▶ [PROBLEM TO SOLVE] Some of the lines below need repeating. Reproduce exactly those between the lines holding "-| **cross, λ_e=1000" and "(top-right), GM-MAPE /", inclusive.

▶ [Data items]
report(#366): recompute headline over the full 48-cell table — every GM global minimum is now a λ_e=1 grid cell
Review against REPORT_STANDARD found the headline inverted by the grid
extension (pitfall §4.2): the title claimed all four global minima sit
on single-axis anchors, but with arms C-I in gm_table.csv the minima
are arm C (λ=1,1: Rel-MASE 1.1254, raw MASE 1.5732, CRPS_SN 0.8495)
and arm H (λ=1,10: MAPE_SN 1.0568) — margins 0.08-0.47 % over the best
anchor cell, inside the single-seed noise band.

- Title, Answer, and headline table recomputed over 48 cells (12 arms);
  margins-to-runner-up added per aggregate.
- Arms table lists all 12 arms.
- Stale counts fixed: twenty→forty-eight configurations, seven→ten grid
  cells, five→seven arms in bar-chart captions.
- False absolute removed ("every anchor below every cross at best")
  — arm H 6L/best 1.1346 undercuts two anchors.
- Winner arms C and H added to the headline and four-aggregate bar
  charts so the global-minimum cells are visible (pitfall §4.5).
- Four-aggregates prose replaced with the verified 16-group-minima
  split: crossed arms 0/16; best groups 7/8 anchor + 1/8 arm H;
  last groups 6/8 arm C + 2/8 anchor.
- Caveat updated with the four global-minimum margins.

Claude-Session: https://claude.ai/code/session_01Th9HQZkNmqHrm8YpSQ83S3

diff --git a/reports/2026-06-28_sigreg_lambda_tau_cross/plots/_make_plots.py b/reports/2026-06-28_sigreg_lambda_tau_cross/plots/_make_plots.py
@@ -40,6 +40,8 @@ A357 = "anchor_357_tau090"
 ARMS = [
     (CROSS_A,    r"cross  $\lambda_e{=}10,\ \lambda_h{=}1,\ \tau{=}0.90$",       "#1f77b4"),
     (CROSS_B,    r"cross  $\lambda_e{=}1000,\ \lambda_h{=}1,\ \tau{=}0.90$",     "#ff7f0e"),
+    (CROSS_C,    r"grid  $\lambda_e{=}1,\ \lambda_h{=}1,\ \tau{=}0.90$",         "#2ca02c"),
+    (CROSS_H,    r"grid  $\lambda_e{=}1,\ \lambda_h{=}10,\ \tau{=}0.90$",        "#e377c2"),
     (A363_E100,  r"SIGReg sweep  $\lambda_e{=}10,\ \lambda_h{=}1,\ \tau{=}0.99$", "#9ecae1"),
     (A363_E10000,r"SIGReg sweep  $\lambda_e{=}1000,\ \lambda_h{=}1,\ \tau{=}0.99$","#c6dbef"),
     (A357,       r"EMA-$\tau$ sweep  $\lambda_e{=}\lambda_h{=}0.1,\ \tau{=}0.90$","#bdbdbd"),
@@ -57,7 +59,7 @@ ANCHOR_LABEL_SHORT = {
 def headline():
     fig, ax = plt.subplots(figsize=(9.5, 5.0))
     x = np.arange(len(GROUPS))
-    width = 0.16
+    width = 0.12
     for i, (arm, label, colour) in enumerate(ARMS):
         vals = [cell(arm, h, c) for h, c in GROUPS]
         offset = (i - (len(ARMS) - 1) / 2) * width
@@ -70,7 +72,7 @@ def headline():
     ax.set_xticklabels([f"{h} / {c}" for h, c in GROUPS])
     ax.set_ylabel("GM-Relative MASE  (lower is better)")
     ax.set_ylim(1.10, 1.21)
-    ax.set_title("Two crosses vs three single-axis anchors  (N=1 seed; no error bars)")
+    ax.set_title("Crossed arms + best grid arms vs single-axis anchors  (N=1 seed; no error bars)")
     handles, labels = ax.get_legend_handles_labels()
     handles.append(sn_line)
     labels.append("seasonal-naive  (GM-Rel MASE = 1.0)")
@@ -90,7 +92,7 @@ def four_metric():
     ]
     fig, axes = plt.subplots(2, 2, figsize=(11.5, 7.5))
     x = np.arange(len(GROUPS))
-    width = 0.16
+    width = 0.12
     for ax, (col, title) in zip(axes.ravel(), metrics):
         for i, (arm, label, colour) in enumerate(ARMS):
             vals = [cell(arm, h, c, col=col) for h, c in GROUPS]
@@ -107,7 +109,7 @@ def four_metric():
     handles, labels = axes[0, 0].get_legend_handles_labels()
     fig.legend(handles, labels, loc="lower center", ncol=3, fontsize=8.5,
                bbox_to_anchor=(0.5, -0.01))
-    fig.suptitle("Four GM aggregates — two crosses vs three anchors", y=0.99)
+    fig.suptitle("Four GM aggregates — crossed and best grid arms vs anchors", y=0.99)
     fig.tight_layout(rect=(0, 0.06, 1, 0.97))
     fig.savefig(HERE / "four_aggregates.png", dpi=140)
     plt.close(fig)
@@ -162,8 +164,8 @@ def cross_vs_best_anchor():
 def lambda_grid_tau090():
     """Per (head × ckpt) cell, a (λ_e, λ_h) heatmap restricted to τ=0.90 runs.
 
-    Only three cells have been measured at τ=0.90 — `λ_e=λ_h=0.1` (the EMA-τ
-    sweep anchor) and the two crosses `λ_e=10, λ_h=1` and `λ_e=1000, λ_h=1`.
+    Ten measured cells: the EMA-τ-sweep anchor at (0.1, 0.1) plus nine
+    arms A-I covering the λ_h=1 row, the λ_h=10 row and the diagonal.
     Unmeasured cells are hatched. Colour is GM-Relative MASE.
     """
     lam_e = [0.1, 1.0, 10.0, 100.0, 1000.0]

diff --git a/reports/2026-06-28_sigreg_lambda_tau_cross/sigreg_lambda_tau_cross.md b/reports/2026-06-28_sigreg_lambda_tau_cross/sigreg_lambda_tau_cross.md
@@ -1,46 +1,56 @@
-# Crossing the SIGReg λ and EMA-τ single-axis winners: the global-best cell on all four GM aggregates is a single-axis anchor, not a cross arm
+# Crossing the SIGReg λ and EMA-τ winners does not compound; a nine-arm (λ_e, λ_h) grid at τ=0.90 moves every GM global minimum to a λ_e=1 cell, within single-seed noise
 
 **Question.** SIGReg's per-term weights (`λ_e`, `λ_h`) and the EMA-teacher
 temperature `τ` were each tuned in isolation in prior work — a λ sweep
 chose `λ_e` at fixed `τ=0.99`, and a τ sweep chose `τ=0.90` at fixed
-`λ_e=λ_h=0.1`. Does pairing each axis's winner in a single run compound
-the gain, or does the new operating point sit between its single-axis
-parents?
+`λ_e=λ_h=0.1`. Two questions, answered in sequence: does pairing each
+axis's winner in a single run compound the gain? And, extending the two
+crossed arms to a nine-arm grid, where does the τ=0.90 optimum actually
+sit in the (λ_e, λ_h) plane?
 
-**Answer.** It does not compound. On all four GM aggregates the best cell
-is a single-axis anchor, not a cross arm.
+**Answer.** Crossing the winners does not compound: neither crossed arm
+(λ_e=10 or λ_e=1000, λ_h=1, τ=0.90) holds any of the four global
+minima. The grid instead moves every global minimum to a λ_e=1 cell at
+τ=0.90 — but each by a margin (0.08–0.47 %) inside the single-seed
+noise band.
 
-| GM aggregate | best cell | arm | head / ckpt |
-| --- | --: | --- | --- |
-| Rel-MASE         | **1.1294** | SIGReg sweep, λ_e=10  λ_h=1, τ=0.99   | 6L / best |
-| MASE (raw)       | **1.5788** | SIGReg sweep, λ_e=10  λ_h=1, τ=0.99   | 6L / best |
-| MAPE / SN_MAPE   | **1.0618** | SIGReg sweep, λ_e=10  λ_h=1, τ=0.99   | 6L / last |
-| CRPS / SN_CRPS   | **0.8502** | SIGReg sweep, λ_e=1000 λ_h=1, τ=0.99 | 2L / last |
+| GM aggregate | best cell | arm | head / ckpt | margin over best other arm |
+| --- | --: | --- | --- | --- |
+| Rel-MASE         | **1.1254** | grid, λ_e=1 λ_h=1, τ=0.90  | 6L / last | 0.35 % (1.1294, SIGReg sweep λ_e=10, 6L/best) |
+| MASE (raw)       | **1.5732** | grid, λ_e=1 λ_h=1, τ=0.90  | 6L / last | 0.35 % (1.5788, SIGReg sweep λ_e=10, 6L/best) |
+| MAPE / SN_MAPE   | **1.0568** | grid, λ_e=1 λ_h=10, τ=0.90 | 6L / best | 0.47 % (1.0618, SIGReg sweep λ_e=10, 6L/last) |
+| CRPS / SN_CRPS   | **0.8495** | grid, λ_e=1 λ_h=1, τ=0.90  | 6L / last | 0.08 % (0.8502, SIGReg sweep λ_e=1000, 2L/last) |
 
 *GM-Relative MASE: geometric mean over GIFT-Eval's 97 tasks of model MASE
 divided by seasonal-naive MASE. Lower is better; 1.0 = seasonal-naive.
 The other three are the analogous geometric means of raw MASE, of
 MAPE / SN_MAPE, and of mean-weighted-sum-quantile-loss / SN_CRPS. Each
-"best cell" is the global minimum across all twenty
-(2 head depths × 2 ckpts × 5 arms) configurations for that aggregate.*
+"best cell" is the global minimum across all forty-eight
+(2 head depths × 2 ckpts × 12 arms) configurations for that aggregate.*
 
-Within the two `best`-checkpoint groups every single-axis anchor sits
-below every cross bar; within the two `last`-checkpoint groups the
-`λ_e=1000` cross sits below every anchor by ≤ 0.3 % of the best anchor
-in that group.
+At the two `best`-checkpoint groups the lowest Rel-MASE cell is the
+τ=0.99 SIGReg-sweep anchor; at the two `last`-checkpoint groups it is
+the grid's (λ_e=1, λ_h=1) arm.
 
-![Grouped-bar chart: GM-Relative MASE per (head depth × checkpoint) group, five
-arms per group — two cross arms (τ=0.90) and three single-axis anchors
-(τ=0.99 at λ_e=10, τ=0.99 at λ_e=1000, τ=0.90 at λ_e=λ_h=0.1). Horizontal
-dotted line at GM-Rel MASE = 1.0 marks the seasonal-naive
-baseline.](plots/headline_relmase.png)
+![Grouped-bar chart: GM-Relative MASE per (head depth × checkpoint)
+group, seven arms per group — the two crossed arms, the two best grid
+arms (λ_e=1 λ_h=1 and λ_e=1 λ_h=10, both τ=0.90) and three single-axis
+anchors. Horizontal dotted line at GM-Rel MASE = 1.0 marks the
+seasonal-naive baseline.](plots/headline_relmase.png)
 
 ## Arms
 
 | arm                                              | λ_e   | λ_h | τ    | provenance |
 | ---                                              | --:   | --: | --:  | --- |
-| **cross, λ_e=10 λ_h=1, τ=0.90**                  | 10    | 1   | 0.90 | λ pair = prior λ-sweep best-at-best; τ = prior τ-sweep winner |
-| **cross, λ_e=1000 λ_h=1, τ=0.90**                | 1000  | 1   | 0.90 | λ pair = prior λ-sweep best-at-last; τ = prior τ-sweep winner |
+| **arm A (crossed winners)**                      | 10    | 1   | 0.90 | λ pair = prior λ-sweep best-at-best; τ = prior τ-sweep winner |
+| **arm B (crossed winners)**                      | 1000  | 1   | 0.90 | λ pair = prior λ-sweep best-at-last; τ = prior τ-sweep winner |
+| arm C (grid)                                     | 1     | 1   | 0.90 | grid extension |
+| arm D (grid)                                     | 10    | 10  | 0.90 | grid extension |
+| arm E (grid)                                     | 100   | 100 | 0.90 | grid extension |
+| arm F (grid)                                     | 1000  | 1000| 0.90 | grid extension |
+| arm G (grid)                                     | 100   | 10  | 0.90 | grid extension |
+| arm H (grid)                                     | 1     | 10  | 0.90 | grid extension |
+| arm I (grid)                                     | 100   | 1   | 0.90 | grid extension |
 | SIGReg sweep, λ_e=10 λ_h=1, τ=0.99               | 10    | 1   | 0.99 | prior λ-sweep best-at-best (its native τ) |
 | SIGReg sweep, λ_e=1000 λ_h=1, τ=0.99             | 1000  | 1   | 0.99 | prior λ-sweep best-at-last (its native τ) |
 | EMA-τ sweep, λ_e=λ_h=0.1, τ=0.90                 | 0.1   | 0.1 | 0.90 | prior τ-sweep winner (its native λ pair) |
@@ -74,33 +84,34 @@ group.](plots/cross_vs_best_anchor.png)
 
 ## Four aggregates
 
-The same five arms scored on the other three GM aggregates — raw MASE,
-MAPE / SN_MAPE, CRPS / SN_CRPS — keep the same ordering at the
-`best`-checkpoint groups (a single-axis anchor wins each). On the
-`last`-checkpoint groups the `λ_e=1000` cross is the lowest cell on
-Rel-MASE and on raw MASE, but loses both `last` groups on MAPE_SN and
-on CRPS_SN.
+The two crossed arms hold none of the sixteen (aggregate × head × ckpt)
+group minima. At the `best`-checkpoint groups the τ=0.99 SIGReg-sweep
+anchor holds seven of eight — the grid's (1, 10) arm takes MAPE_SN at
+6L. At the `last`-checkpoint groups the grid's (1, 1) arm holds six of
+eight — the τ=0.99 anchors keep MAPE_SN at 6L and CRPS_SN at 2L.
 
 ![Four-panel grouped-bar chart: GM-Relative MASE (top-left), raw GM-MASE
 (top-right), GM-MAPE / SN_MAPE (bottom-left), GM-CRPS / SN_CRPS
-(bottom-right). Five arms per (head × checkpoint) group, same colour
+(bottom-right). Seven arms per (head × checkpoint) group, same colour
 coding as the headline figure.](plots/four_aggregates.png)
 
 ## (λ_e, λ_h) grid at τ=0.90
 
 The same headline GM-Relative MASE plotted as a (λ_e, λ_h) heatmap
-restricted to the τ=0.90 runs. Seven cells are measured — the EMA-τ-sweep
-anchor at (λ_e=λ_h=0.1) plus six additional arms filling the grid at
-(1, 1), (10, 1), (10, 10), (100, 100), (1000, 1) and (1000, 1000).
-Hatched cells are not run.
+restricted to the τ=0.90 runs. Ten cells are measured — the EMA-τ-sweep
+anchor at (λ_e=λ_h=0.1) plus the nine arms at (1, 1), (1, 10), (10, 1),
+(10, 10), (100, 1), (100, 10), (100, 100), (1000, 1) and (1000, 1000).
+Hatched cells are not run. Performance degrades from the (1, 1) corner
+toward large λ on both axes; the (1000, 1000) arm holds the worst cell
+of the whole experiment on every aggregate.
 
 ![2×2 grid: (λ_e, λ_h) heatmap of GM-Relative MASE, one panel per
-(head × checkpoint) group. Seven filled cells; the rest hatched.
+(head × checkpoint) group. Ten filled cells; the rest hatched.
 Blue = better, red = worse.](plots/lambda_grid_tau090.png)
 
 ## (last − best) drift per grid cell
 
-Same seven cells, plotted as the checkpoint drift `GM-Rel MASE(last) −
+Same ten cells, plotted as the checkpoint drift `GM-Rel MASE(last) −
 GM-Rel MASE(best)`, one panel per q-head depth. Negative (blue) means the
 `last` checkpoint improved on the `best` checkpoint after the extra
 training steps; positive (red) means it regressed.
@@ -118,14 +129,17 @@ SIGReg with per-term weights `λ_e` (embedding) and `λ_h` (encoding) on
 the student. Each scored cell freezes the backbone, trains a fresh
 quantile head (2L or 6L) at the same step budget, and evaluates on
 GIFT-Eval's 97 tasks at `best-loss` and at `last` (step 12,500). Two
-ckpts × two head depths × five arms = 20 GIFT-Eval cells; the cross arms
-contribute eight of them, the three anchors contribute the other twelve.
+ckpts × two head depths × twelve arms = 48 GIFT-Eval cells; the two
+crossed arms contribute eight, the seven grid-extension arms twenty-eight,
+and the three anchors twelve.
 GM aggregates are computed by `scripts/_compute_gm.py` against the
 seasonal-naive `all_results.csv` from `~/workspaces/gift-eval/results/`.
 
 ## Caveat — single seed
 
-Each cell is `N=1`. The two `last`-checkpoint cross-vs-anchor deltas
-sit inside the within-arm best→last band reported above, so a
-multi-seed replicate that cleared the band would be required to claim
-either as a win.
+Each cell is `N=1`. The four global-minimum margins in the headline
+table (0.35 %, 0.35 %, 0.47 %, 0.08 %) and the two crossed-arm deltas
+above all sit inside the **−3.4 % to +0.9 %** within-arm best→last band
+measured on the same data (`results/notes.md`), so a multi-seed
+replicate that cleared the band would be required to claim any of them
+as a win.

▶ [TASK RESPONSE]
-| **cross, λ_e=1000 λ_h=1, τ=0.90**                | 1000  | 1   | 0.90 | λ pair = prior λ-sweep best-at-last; τ = prior τ-sweep winner |
+| **arm A (crossed winners)**                      | 10    | 1   | 0.90 | λ pair = prior λ-sweep best-at-best; τ = prior τ-sweep winner |
+| **arm B (crossed winners)**                      | 1000  | 1   | 0.90 | λ pair = prior λ-sweep best-at-last; τ = prior τ-sweep winner |
+| arm C (grid)                                     | 1     | 1   | 0.90 | grid extension |
+| arm D (grid)                                     | 10    | 10  | 0.90 | grid extension |
+| arm E (grid)                                     | 100   | 100 | 0.90 | grid extension |
+| arm F (grid)                                     | 1000  | 1000| 0.90 | grid extension |
+| arm G (grid)                                     | 100   | 10  | 0.90 | grid extension |
+| arm H (grid)                                     | 1     | 10  | 0.90 | grid extension |
+| arm I (grid)                                     | 100   | 1   | 0.90 | grid extension |
 | SIGReg sweep, λ_e=10 λ_h=1, τ=0.99               | 10    | 1   | 0.99 | prior λ-sweep best-at-best (its native τ) |
 | SIGReg sweep, λ_e=1000 λ_h=1, τ=0.99             | 1000  | 1   | 0.99 | prior λ-sweep best-at-last (its native τ) |
 | EMA-τ sweep, λ_e=λ_h=0.1, τ=0.90                 | 0.1   | 0.1 | 0.90 | prior τ-sweep winner (its native λ pair) |
@@ -74,33 +84,34 @@ group.](plots/cross_vs_best_anchor.png)
 
 ## Four aggregates
 
-The same five arms scored on the other three GM aggregates — raw MASE,
-MAPE / SN_MAPE, CRPS / SN_CRPS — keep the same ordering at the
-`best`-checkpoint groups (a single-axis anchor wins each). On the
-`last`-checkpoint groups the `λ_e=1000` cross is the lowest cell on
-Rel-MASE and on raw MASE, but loses both `last` groups on MAPE_SN and
-on CRPS_SN.
+The two crossed arms hold none of the sixteen (aggregate × head × ckpt)
+group minima. At the `best`-checkpoint groups the τ=0.99 SIGReg-sweep
+anchor holds seven of eight — the grid's (1, 10) arm takes MAPE_SN at
+6L. At the `last`-checkpoint groups the grid's (1, 1) arm holds six of
+eight — the τ=0.99 anchors keep MAPE_SN at 6L and CRPS_SN at 2L.
 
 ![Four-panel grouped-bar chart: GM-Relative MASE (top-left), raw GM-MASE
 (top-right), GM-MAPE / SN_MAPE (bottom-left), GM-CRPS / SN_CRPS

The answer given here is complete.